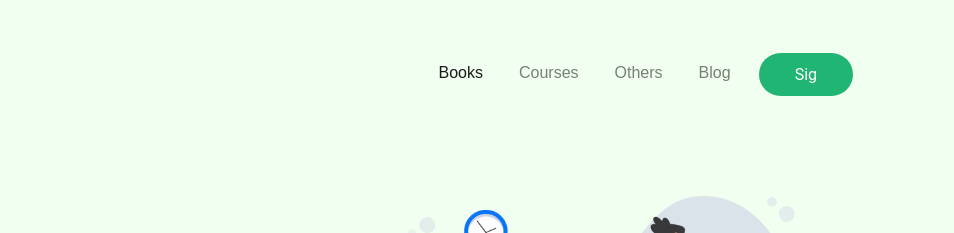
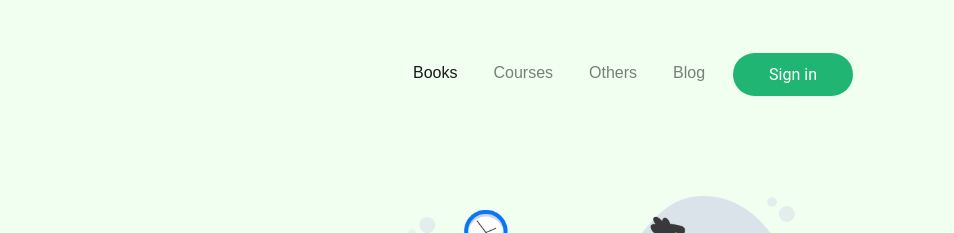
Before and after one commit to rabbism/e-school, a plain HTML site: page index.html in a window 1280 px wide. Shown: the top 233 px of the page, 326-1280 px from the left. Drawn offline with nearby package versions, Linux system fonts and the light colour scheme.

Commit message:
first commit

```diff
--- a/index.html
+++ b/index.html
@@ -34,7 +34,7 @@
                 <a class="nav-link" href="#subscribe">Blog </a>
               </li>
               <li class="nav-item">
-                <a class="btn btn-primary" href="#" role="button">Sig</a>
+                <a class="btn btn-primary" href="#" role="button">Sign in</a>
               </li>
             </ul>
           </div>
@@ -42,7 +42,7 @@
     </div>
   </section>
 
-        <section class="banner-section section-padding">
+  <section class="banner-section section-padding">
           <div class="container pt-2">
             <div class="row">
               <div class="col-md-6">
```
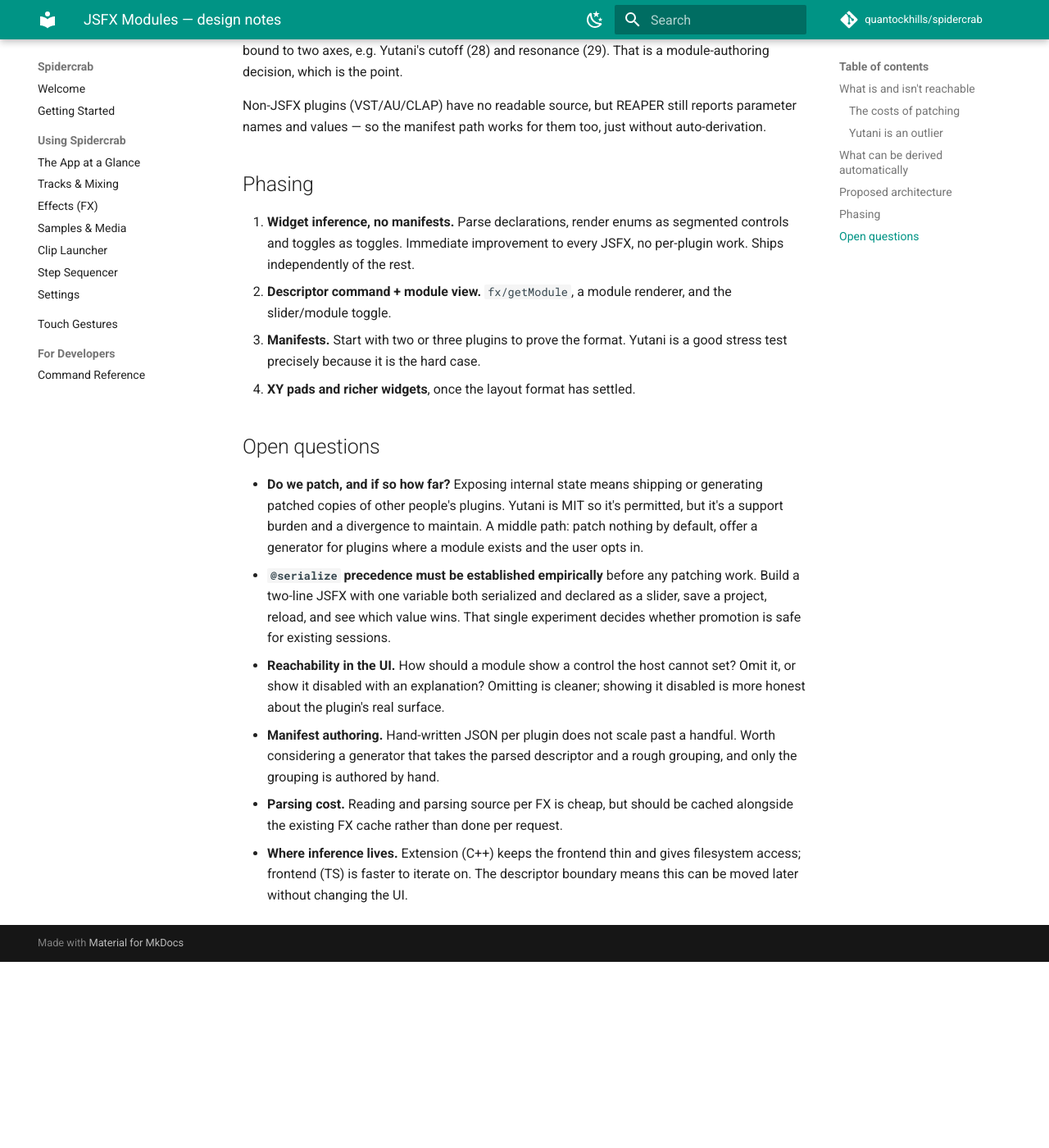
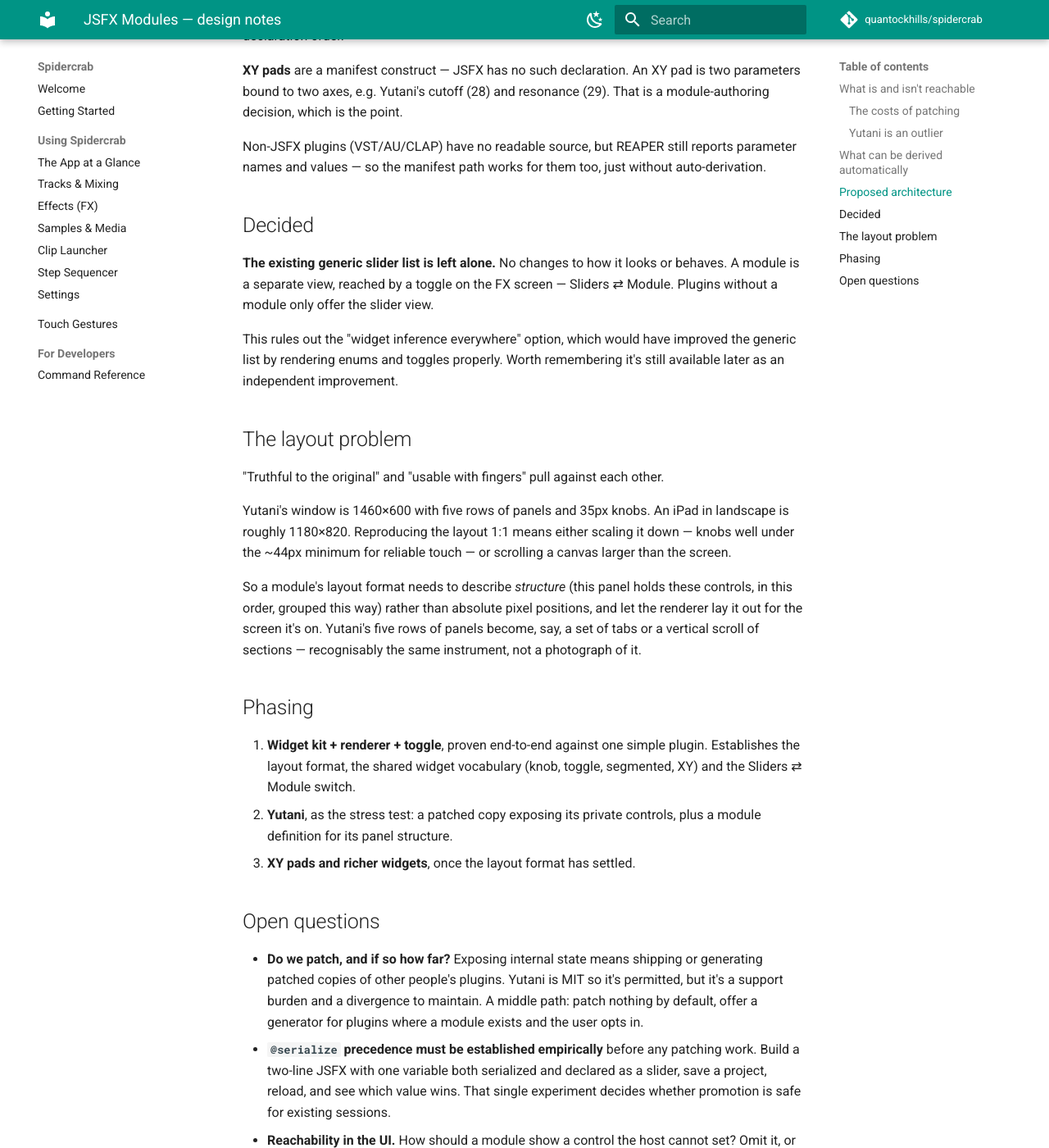
Before and after one commit to quantockhills/spidercrab, an MkDocs documentation site: the page built from docs/jsfx-modules.md, in a window 1280 px wide and 1400 px high, scrolled down 3549 px. Shown: the whole window at 82% size. Built offline with MkDocs 1.6.1 and Material for MkDocs 9.7.7, drawn with Linux system fonts in a browser that asks for light colours; comment, search, counter and statistics services are not loaded; before the commit the page ends 4722 px from its top, so only the background shows below that; some of the changed text lies outside the part shown.

Commit message:
docs: modules are a separate view; a patched copy avoids the migration risk
Two corrections from review.

A patched copy under a new filename is a different plugin to REAPER, so
existing projects keep loading the original untouched and the copy has no
legacy state to migrate. The @serialize-precedence question I flagged as
a blocker only applies to patching in place, which we won't do. Presets
are the one thing that doesn't carry over, since they're stored per
plugin — convertible, but a separate task.

The generic slider list stays exactly as it is. A module is a separate
view behind a Sliders/Module toggle on the FX screen. This drops the
"infer widgets everywhere" option, which would have changed the existing
list; noted as still available later.

Also records the tension the layout format has to resolve: Yutani is
1460x600 with 35px knobs, an iPad is ~1180x820, and reliable touch wants
44px. So layout is described as structure — panels, groups, order — and
laid out per screen, rather than as absolute positions.

Co-Authored-By: Claude Opus 5 <noreply@anthropic.com>

```diff
--- a/docs/jsfx-modules.md
+++ b/docs/jsfx-modules.md
@@ -40,14 +40,17 @@ a `slider_automate` call where `@gfx` writes the variable.
   update overwrites the patch. Mitigation: generate a patched *copy* beside the
   original rather than editing in place, so divergence is explicit and ReaPack
   keeps managing the original.
-- **Preset and project compatibility is the real hazard.** Existing state lives
-  in `@serialize`; adding a slider for the same variable creates two sources of
-  truth, and the precedence is **not documented**. The reference only warns
-  that `@init` may run *after* `@serialize`. Whether `@slider` then overwrites
-  a serialize-restored value needs testing, not assumption — get it wrong and
-  old projects load with settings silently reset. Yutani already has a
-  `VERSION` field and migration branches, which is the hook a patch would use.
 - **Per-plugin effort.** Yutani has 114 plausible controls to promote.
+
+A patched *copy under a new filename* is a different plugin as far as REAPER is
+concerned, which dissolves most of the risk: existing projects go on loading
+the original, untouched, and the copy has no legacy saved state to migrate. So
+the `@serialize`-precedence question doesn't arise for the copy approach — it
+would only matter if we patched a plugin in place, which we won't.
+
+The one thing that doesn't carry over is **presets**: they're stored per
+plugin, so Yutani's `bass_presets.rpl` wouldn't appear in the copy. Converting
+them is possible (they're slider values in a text format) but is its own task.
 
 Measured on Yutani (`Saike_Yutani.jsfx`):
 
@@ -152,16 +155,39 @@ Non-JSFX plugins (VST/AU/CLAP) have no readable source, but REAPER still
 reports parameter names and values — so the manifest path works for them too,
 just without auto-derivation.
 
+## Decided
+
+**The existing generic slider list is left alone.** No changes to how it looks
+or behaves. A module is a separate view, reached by a toggle on the FX screen —
+Sliders ⇄ Module. Plugins without a module only offer the slider view.
+
+This rules out the "widget inference everywhere" option, which would have
+improved the generic list by rendering enums and toggles properly. Worth
+remembering it's still available later as an independent improvement.
+
+## The layout problem
+
+"Truthful to the original" and "usable with fingers" pull against each other.
+
+Yutani's window is 1460×600 with five rows of panels and 35px knobs. An iPad in
+landscape is roughly 1180×820. Reproducing the layout 1:1 means either scaling
+it down — knobs well under the ~44px minimum for reliable touch — or scrolling
+a canvas larger than the screen.
+
+So a module's layout format needs to describe *structure* (this panel holds
+these controls, in this order, grouped this way) rather than absolute pixel
+positions, and let the renderer lay it out for the screen it's on. Yutani's
+five rows of panels become, say, a set of tabs or a vertical scroll of sections
+— recognisably the same instrument, not a photograph of it.
+
 ## Phasing
 
-1. **Widget inference, no manifests.** Parse declarations, render enums as
-   segmented controls and toggles as toggles. Immediate improvement to every
-   JSFX, no per-plugin work. Ships independently of the rest.
-2. **Descriptor command + module view.** `fx/getModule`, a module renderer,
-   and the slider/module toggle.
-3. **Manifests.** Start with two or three plugins to prove the format. Yutani
-   is a good stress test precisely because it is the hard case.
-4. **XY pads and richer widgets**, once the layout format has settled.
+1. **Widget kit + renderer + toggle**, proven end-to-end against one simple
+   plugin. Establishes the layout format, the shared widget vocabulary (knob,
+   toggle, segmented, XY) and the Sliders ⇄ Module switch.
+2. **Yutani**, as the stress test: a patched copy exposing its private
+   controls, plus a module definition for its panel structure.
+3. **XY pads and richer widgets**, once the layout format has settled.
 
 ## Open questions
 
```
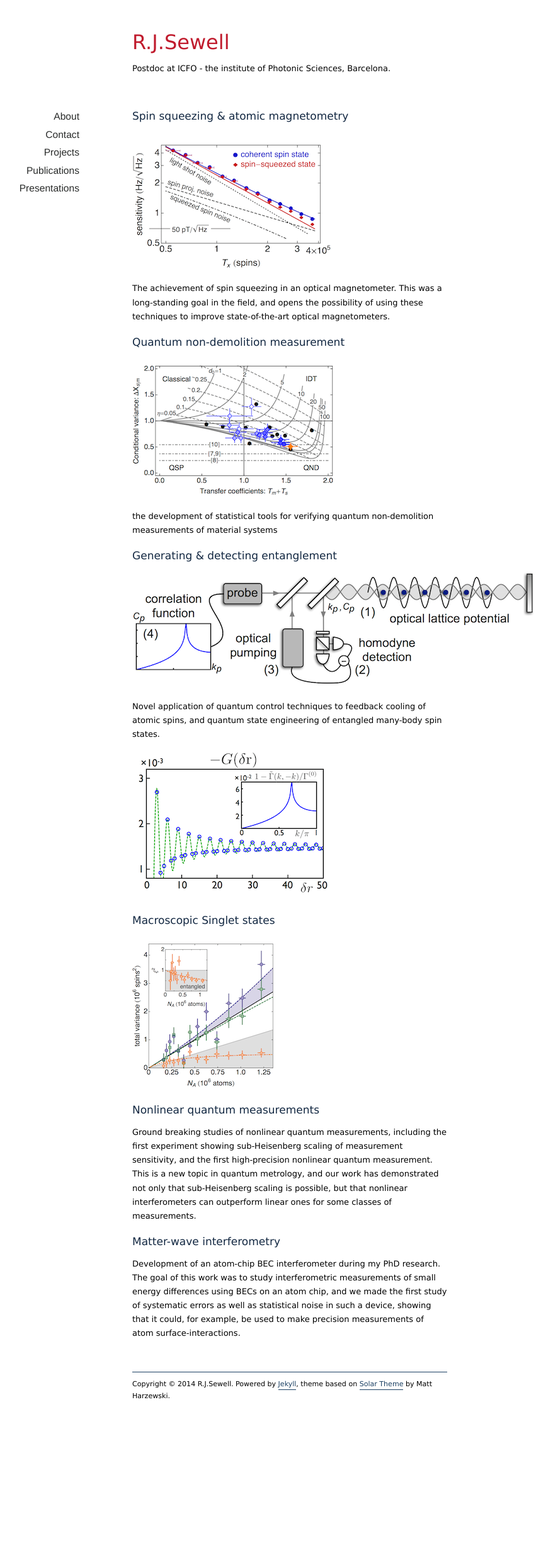
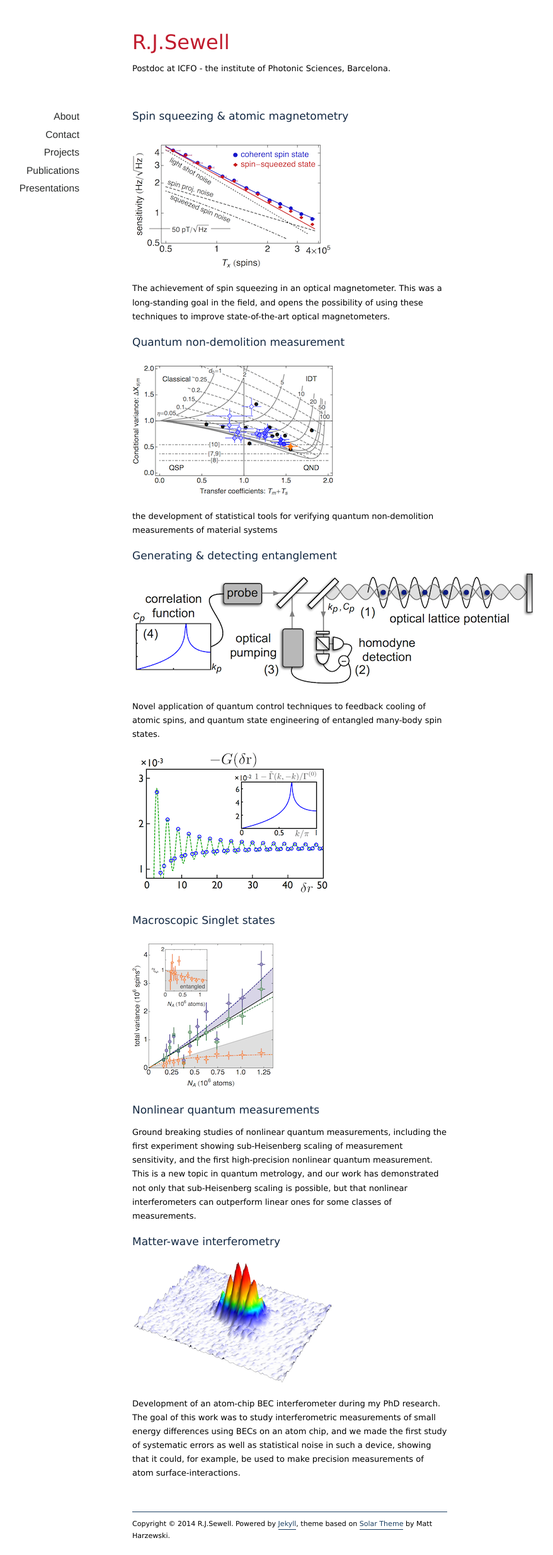
Before and after one commit to rjsewell/rjsewell.github.io, a Jekyll site: the page built from _pages/projects.md, in a window 1280 px wide. Shown: the whole page at 63% size, without its empty margins (180-1058 px from the left). Built offline with Jekyll 4.4.1, drawn with Linux system fonts in a browser that asks for light colours; nearby versions of some CDN libraries; before the commit the page ends 2247 px from its top, so only the background shows below that.

Commit message:
interference

```diff
--- a/_pages/projects.md
+++ b/_pages/projects.md
@@ -34,4 +34,6 @@ Ground breaking studies of nonlinear quantum measurements, including the first e
 
 #Matter-wave interferometry
 
+![Singlet state]({{ site.url }}/assets/images/interference.png)
+
 Development of an atom-chip BEC interferometer during my PhD research. The goal of this work was to study interferometric measurements of small energy differences using BECs on an atom chip, and we made the first study of systematic errors as well as statistical noise in such a device, showing that it could, for example, be used to make precision measurements of atom surface-interactions.
```
Also changed, not shown: assets/images/interference.png (added).
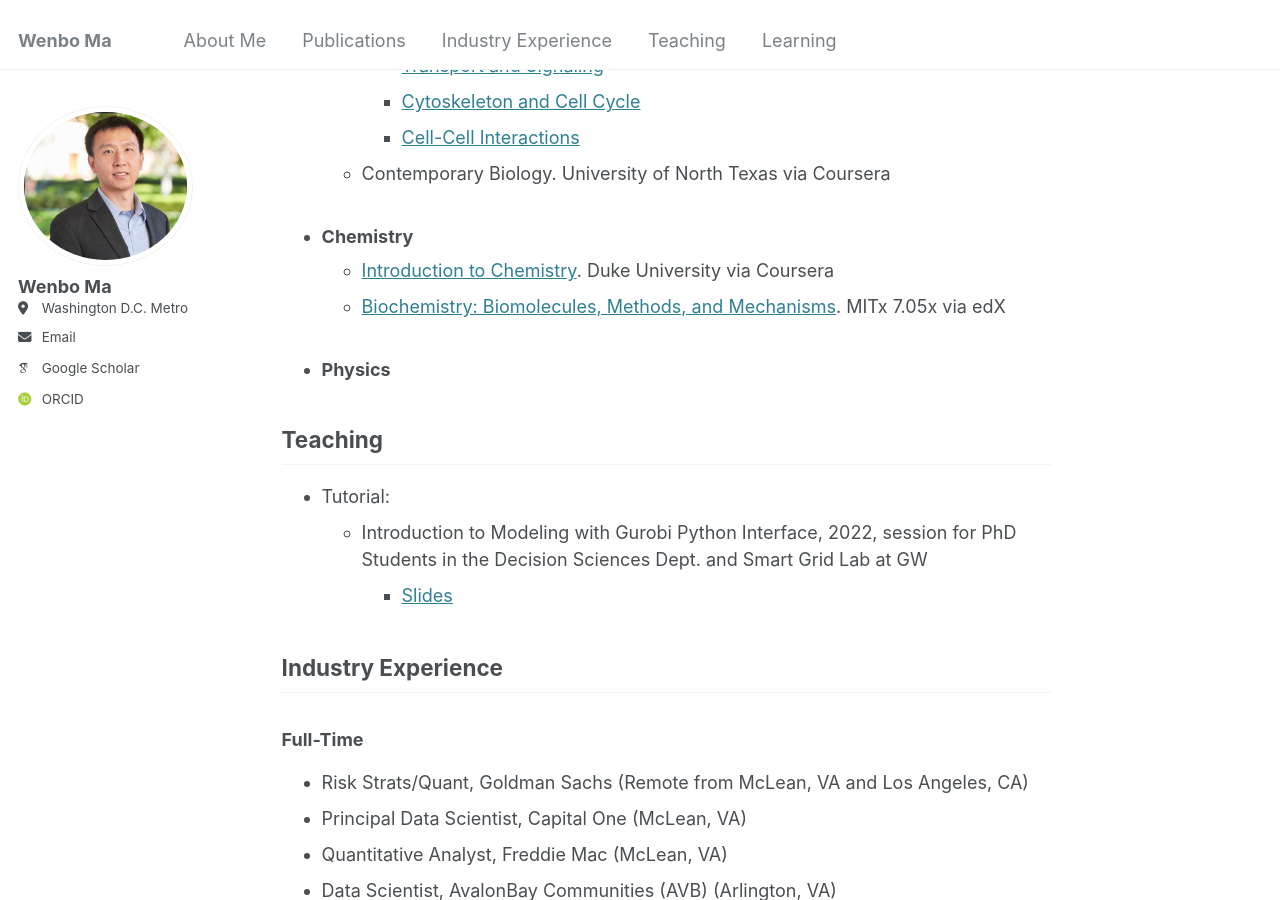
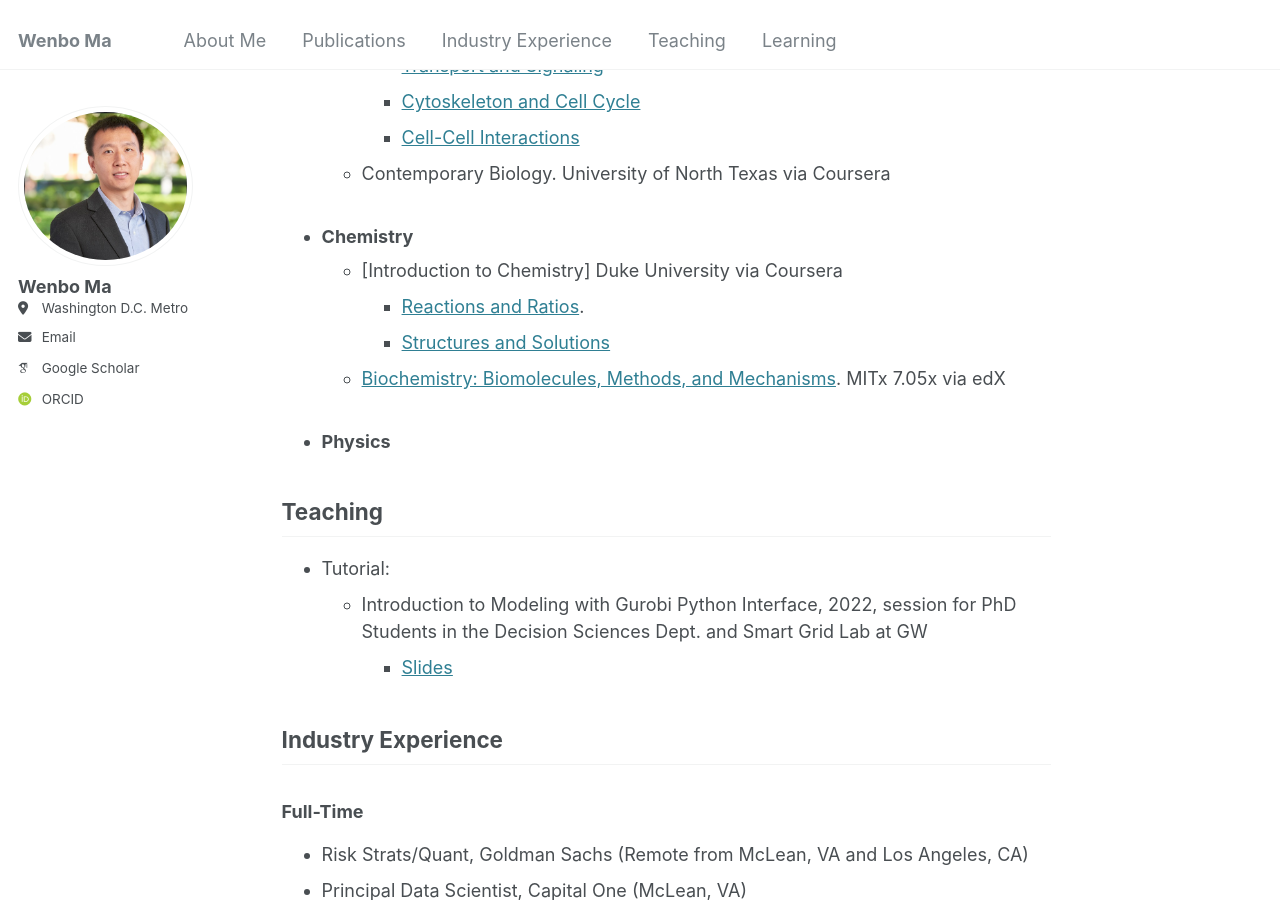
Before and after one commit to wenbo5565/wenbo5565.github.io, a Jekyll site: the page built from _pages/about.md, in a window 1280 px wide and 900 px high, scrolled down 2377 px. Built offline with Jekyll 4.4.1, drawn with Linux system fonts in a browser that asks for light colours; some web fonts are replaced.

Commit message:
Update about.md

```diff
--- a/_pages/about.md
+++ b/_pages/about.md
@@ -57,7 +57,7 @@ Since my research is interdisciplinary and my formal education is only in the "m
 
 - ### Medical Sciences
   - [Introductory Human Physiology](https://www.coursera.org/account/accomplishments/certificate/2NDJMJF6FNSO). Duke University via Coursera
-  - [Anatomy: Human Neuroanatomy](https://www.coursera.org/learn/anatomy403-3x?specialization=anatomy). University of Michigan via Coursera
+  - [Anatomy: Human Neuroanatomy](https://www.coursera.org/account/accomplishments/certificate/VUX9ONP8L94T). University of Michigan via Coursera
   - [Fundamentals of Immunology Specialization](https://www.coursera.org/specializations/immunology). Rice University via Coursera
 
 - ### Biology
@@ -69,7 +69,9 @@ Since my research is interdisciplinary and my formal education is only in the "m
   - Contemporary Biology. University of North Texas via Coursera
 
 - ### Chemistry
-  - [Introduction to Chemistry](https://www.coursera.org/learn/basic-chemistry). Duke University via Coursera
+  - [Introduction to Chemistry] Duke University via Coursera
+    - [Reactions and Ratios](https://www.coursera.org/account/accomplishments/certificate/7DQIP192BUXD).
+    - [Structures and Solutions](https://www.coursera.org/account/accomplishments/verify/T4SKYBPFN5CY)
   - [Biochemistry: Biomolecules, Methods, and Mechanisms](https://learning.edx.org/course/course-v1:MITx+7.05x+1T2025/home). MITx 7.05x via edX
 
 - ### Physics
```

---------------

When a line in the listing above holds the word "primary", copy it.

-                <a class="btn btn-primary" href="#" role="button">Sig</a>
+                <a class="btn btn-primary" href="#" role="button">Sign in</a>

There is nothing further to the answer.